Nissan and Porsche are poised to have Pro class entries in the Total 24 Hours of Spa, despite not having cars in the top category for the full season of the Blancpain GT Series, thanks to a caveat in the Intercontinental GT Challenge rulebook.
Both manufacturers are not eligible to enter its cars in the Pro Cup for the Belgian endurance classic, under Blancpain GT rules, as at least two cars must be entered for the full season, and one of them being in the Pro class.
Nissan has two GT-R NISMO GT3s in the Endurance Cup with RJN Motorsport, but is no longer competing in the Sprint Cup this season.
RJN boss Bob Neville told Sportscar365 that he was confident Nissan would have its two Pro Cup entries at Spa, but declined any further comment.
Porsche, meanwhile, has no cars in the Sprint Cup and even lacks a Pro entry in the Endurance Cup, with only the Pro-Am class Herberth Motorsport and Roock Racing confirmed entires so far.
Stéphane Ratel told Sportscar365 the only way around this rule is to enter two cars in the full IGTC season, which expands to a four-race calendar this year.
“Basically, we need to have a written commitment from the manufacturer saying, ‘Yes, we’ll do [IGTC]’,” Ratel told Sportscar365.
“[Nissan] was at Bathurst and are committed to come to other [IGTC] rounds. They would have to do the whole Blancpain GT or whole Intercontinental.”
Even though Porsche hasn’t confirmed plans of entering Spa, speculation has mounted that the German manufacturer is preparing a two-car Pro Cup effort, to be run by Manthey Racing.
Head of Porsche Motorsport Dr. Frank-Steffen Walliser said that a full IGTC program had been under evaluation, especially in regards to a factory supported program at Spa.
“If Porsche wants to come [to Spa] in Pro, I’ll need to receive a message from them saying they’re coming to Sepang, which they did last year, and Laguna Seca, which I very much think they will,” Ratel said.
“I think for Porsche it can happen. If they don’t come [to Sepang] with Manthey they can support Craft and be there.
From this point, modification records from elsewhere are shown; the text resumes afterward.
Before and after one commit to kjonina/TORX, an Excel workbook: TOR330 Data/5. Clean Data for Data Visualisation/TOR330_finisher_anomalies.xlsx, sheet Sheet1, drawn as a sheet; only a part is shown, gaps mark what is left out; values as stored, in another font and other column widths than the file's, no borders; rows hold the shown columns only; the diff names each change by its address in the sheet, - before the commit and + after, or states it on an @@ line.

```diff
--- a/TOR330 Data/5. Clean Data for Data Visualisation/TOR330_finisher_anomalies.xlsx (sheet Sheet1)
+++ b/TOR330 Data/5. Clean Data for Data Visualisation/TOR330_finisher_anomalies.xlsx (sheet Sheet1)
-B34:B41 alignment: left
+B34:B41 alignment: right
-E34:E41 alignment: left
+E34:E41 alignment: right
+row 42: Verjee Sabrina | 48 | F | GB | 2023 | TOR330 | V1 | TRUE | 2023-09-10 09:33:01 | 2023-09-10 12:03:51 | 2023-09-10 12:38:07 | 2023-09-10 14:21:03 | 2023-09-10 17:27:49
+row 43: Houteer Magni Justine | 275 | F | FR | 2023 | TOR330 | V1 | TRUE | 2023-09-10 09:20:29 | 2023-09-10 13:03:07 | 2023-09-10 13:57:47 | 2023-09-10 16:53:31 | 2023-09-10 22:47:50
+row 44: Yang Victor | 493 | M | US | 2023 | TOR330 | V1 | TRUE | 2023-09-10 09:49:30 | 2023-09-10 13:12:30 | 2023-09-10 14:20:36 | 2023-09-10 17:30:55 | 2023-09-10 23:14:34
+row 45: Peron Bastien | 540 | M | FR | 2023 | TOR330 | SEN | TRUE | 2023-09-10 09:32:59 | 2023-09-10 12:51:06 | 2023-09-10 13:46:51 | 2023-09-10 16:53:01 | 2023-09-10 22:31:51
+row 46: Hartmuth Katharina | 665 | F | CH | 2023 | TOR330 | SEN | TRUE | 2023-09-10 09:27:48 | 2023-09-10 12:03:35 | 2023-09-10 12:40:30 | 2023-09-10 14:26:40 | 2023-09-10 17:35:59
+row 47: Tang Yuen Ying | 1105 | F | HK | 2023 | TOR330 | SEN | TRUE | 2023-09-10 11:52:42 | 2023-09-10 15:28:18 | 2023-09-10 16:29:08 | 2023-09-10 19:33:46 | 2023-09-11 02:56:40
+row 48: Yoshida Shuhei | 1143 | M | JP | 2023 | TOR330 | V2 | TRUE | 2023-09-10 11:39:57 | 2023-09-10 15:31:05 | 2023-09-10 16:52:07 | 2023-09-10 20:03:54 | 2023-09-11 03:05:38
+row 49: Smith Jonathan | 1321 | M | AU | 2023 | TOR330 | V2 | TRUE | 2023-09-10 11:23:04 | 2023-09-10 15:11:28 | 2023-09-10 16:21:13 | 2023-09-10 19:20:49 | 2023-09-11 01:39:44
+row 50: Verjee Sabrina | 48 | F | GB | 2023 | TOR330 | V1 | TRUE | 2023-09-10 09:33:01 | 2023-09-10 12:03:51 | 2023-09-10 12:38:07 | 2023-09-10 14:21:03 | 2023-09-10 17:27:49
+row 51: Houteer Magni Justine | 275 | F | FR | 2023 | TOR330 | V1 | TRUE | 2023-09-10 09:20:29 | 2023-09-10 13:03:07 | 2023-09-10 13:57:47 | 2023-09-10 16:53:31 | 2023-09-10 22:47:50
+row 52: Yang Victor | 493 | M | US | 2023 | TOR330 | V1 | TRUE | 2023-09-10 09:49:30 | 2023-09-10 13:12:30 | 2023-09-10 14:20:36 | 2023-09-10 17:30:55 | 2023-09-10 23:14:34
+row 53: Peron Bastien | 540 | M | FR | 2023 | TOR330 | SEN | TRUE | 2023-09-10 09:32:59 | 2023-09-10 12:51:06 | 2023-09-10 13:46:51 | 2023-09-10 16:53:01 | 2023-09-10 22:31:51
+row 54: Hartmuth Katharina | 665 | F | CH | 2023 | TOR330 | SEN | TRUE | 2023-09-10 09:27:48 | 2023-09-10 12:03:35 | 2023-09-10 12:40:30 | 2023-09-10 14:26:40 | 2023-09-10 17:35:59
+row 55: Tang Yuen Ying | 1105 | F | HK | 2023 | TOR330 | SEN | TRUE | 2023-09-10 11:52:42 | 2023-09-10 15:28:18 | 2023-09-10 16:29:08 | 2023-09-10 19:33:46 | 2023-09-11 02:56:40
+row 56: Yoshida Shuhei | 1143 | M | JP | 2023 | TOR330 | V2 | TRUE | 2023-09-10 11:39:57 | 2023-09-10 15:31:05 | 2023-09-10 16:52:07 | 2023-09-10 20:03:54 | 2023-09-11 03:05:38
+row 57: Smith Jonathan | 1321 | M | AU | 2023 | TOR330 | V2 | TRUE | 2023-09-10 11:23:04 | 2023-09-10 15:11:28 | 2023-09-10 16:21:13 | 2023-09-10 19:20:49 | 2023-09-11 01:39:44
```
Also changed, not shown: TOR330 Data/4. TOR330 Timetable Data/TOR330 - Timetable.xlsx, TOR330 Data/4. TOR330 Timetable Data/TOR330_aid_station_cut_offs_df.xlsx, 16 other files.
I don’t see it a big problem.”
The SRO boss explained that the full-season mandate has been put into place to protect Blancpain GT’s crown jewel event from turning into an arms race between factory teams.
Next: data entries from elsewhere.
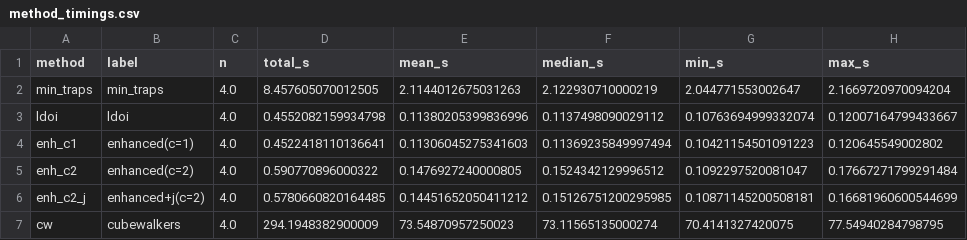
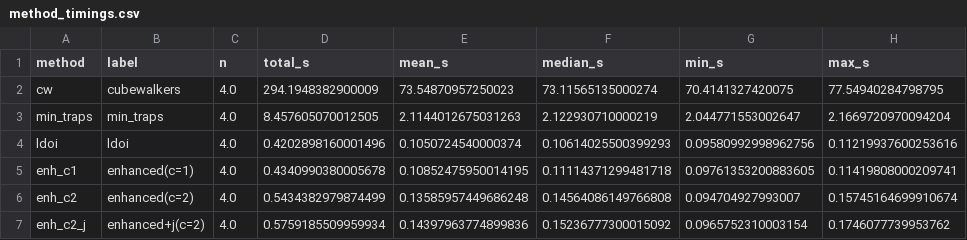
Before and after one commit to kyuhyongpark/boolmore, a CSV file: dev/logs/compare_aba_scores/B/method_timings.csv, drawn as a sheet.

```diff
--- a/dev/logs/compare_aba_scores/B/method_timings.csv
+++ b/dev/logs/compare_aba_scores/B/method_timings.csv
@@ -1,7 +1,7 @@
 method,label,n,total_s,mean_s,median_s,min_s,max_s
+cw,cubewalkers,4.0,294.1948382900009,73.54870957250023,73.11565135000274,70.4141327420075,77.54940284798795
 min_traps,min_traps,4.0,8.457605070012505,2.1144012675031263,2.122930710000219,2.044771553002647,2.1669720970094204
-ldoi,ldoi,4.0,0.4552082159934798,0.11380205399836996,0.1137498090029112,0.10763694999332074,0.12007164799433667
-enh_c1,enhanced(c=1),4.0,0.4522418110136641,0.11306045275341603,0.11369235849997494,0.10421154501091223,0.120645549002802
-enh_c2,enhanced(c=2),4.0,0.590770896000322,0.1476927240000805,0.1524342129996512,0.1092297520081047,0.17667271799291484
-enh_c2_j,enhanced+j(c=2),4.0,0.5780660820164485,0.14451652050411212,0.15126751200295985,0.10871145200508181,0.16681960600544699
-cw,cubewalkers,4.0,294.1948382900009,73.54870957250023,73.11565135000274,70.4141327420075,77.54940284798795
+ldoi,ldoi,4.0,0.4202898160001496,0.1050724540000374,0.10614025500399293,0.09580992998962756,0.11219937600253616
+enh_c1,enhanced(c=1),4.0,0.4340990380005678,0.10852475950014195,0.11114371299481718,0.09761353200883605,0.11419808000209741
+enh_c2,enhanced(c=2),4.0,0.5434382979874499,0.13585957449686248,0.14564086149766808,0.094704927993007,0.15745164699910674
+enh_c2_j,enhanced+j(c=2),4.0,0.5759185509959934,0.14397963774899836,0.15236777300015092,0.0965752310003154,0.1746077739953762
```
Also changed, not shown: dev/logs/compare_aba_scores/A/method_timings.csv, dev/logs/compare_aba_scores/A/method_timings_per_model.csv, 14 other files.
“We’re very careful in the customer sport nature of GT3,” Ratel said. “There are new manufacturers coming into GT3 that don’t have the customer sport philosophy yet.
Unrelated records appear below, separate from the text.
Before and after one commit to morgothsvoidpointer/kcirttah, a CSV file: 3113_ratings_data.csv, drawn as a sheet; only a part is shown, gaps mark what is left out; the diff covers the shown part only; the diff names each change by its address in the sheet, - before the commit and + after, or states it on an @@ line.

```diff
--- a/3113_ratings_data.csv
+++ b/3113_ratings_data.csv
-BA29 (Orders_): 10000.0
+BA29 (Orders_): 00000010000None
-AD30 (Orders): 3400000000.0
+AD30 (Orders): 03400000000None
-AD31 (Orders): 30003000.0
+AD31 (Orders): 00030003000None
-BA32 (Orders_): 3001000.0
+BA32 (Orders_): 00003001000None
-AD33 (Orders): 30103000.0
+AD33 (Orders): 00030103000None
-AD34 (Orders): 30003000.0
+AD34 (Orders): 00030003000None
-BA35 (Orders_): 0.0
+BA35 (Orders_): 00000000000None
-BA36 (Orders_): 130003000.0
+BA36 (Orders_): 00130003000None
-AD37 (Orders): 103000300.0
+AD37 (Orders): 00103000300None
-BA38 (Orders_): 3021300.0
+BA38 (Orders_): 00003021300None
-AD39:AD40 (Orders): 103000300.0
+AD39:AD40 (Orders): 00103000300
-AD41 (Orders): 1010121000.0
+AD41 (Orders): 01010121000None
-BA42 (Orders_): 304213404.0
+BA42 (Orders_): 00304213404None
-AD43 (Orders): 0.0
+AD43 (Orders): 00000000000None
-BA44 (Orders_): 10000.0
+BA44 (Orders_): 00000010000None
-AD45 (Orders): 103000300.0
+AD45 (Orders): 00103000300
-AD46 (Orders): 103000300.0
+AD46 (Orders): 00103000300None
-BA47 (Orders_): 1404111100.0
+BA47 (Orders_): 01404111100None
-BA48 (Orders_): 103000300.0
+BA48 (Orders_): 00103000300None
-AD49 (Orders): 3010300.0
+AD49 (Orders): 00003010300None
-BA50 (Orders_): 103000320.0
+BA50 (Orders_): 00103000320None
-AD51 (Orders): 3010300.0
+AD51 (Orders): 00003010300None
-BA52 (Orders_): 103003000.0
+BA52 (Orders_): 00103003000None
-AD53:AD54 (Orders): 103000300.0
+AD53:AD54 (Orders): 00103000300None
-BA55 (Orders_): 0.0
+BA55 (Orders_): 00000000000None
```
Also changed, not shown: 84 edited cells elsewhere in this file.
“We want to protect the crown jewel. I wouldn’t want it to be won by a manufacturer just popping in.
“Even if I don’t see an immediate risk, I think it needs to be a structure where you need to do a series and have a real customer program.”
John Dagys contributed to this report